This week’s edition of What to Read Wednesday is all about explorers. The focus of this post is not just Christopher Columbus, but the truth about this man.
Christopher means “Christ-bearer.” It was not just the name his parents gave him; it became his mission. With hindsight, we have the advantage of understanding the world Columbus grew up in, the politics of the time, and the desire to find new worlds, new trade routes, and new riches. Columbus desired all of these things; he was a product of his time. But just as important was his desire to spread the Christian faith around the world.
There’s a lot more to his story than modern history books tell us. Thankfully, firsthand accounts from the 15th century give us clearer insight into his story. This book, Columbus & Cortez, Conquerors for Christ (The Controversy, The Conquest, The Mission, The Vision) by John Eidsmoe, does a great job of highlighting Columbus’ own writings from his journals, his letters, and the writings of those who knew him. It does not pretend that Columbus was a saint; it does, however, explore his motives and his shortcomings, as well as the turning point in his career as Admiral of the Ocean Sea. I highly recommend this book for highschool reading as part of a world history and/or American history curriculum. We teach both simultaneously (you can read about it here). It’s also a great book for adults who feel like they didn’t learn much about history, or forgot everything they learned.
For younger children, I also love this chapter book of Columbus’ life in the (excellent) Sower Series. It’s perfect for older elementary to high schoolers to read on their own, or for mom to read aloud to younger children.
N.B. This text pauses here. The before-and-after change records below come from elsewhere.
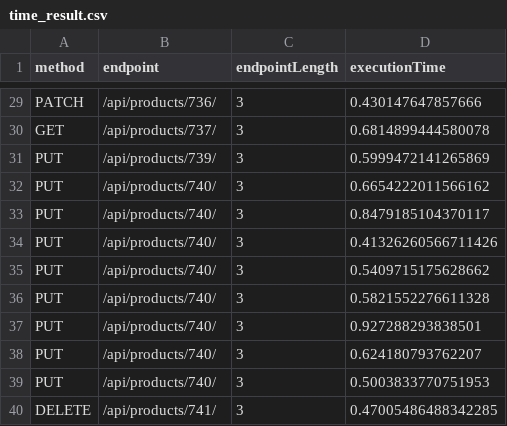
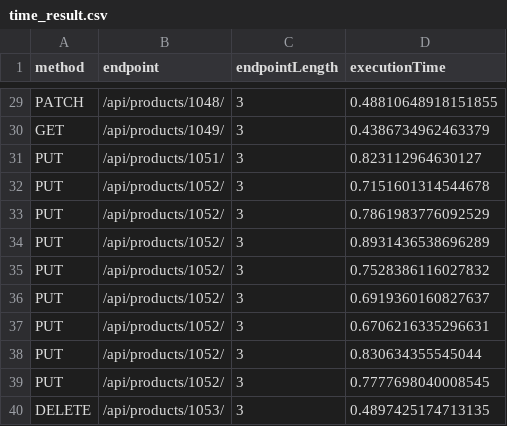
Before and after one commit to vianeyMojuye/restler-fuzzer-mrops, a CSV file: APIS/good apis/Product-Management-API/FuzzLean/time_result.csv, drawn as a sheet; only a part is shown, gaps mark what is left out; the diff covers the shown part only; the diff names each change by its address in the sheet, - before the commit and + after, or states it on an @@ line.

```diff
--- a/APIS/good apis/Product-Management-API/FuzzLean/time_result.csv
+++ b/APIS/good apis/Product-Management-API/FuzzLean/time_result.csv
-B29 (endpoint): /api/products/736/
+B29 (endpoint): /api/products/1048/
-D29 (executionTime): 0.430147647857666
+D29 (executionTime): 0.48810648918151855
-B30 (endpoint): /api/products/737/
+B30 (endpoint): /api/products/1049/
-D30 (executionTime): 0.6814899444580078
+D30 (executionTime): 0.4386734962463379
-B31 (endpoint): /api/products/739/
+B31 (endpoint): /api/products/1051/
-D31 (executionTime): 0.5999472141265869
+D31 (executionTime): 0.823112964630127
-B32:B39 (endpoint): /api/products/740/
+B32:B39 (endpoint): /api/products/1052/
-D32 (executionTime): 0.6654222011566162
+D32 (executionTime): 0.7151601314544678
-D33 (executionTime): 0.8479185104370117
+D33 (executionTime): 0.7861983776092529
-D34 (executionTime): 0.41326260566711426
+D34 (executionTime): 0.8931436538696289
-D35 (executionTime): 0.5409715175628662
+D35 (executionTime): 0.7528386116027832
-D36 (executionTime): 0.5821552276611328
+D36 (executionTime): 0.6919360160827637
-D37 (executionTime): 0.927288293838501
+D37 (executionTime): 0.6706216335296631
-D38 (executionTime): 0.624180793762207
+D38 (executionTime): 0.830634355545044
-D39 (executionTime): 0.5003833770751953
+D39 (executionTime): 0.7777698040008545
-B40 (endpoint): /api/products/741/
+B40 (endpoint): /api/products/1053/
-D40 (executionTime): 0.47005486488342285
+D40 (executionTime): 0.4897425174713135
```
Also changed, not shown: 35 edited cells elsewhere in this file, 54 other files.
I like to read these aloud to all of my students together in our read-aloud time. You can read my review of another book in this series, Francis Scott Key, here.
Did you know you can even read Columbus’ journals for yourself? They’re available on Amazon. So you see, there is simply no excuse for misinterpreting the life and motives of Columbus today. He was not a greedy murderer, as you will probably read in many online articles; he was a man who felt led by God and appointed by his King and Queen to navigate the ocean for a new trade route and and the advancement of the Gospel.
Columbus’ story is not good or bad; it’s history. Whether a great man eventually succumbed to temptation is not the issue when studying the great events of the world. Facts are what they are, and they should be read, remembered, and taught to our children. I hope you will check out these books and include them as part of your history reading!
The most popular post from last week was:
And now for the link up!
Our hosts will still share a themed selection of our favorite books each week.
If you’d like to join us as a co-host for What to Read Wednesday, please contact Anne.
This list has our book themes, but you don’t have to stick to that to link up–any family-friendly posts are welcome. So, come on! Join in the fun!
If you’d like to link back to What to Read Wednesday, here is a pretty button for you!
Instructions: Select all code above, copy it and paste it inside your blog post as HTML
Hi! I’m Nicki! Welcome to my blog! I live in Texas with my husband and five children, and a wild assortment of dog, cats, chickens, and ducks. I’m a second-generation homeschooler, a book lover, and history enthusiast. I gush about all of these things on this blog, and I hope to share the love with you! Be sure to follow me on Instagram, Facebook, Twitter, and Pinterest. Join my subscriber list for access to my FREE Download Library: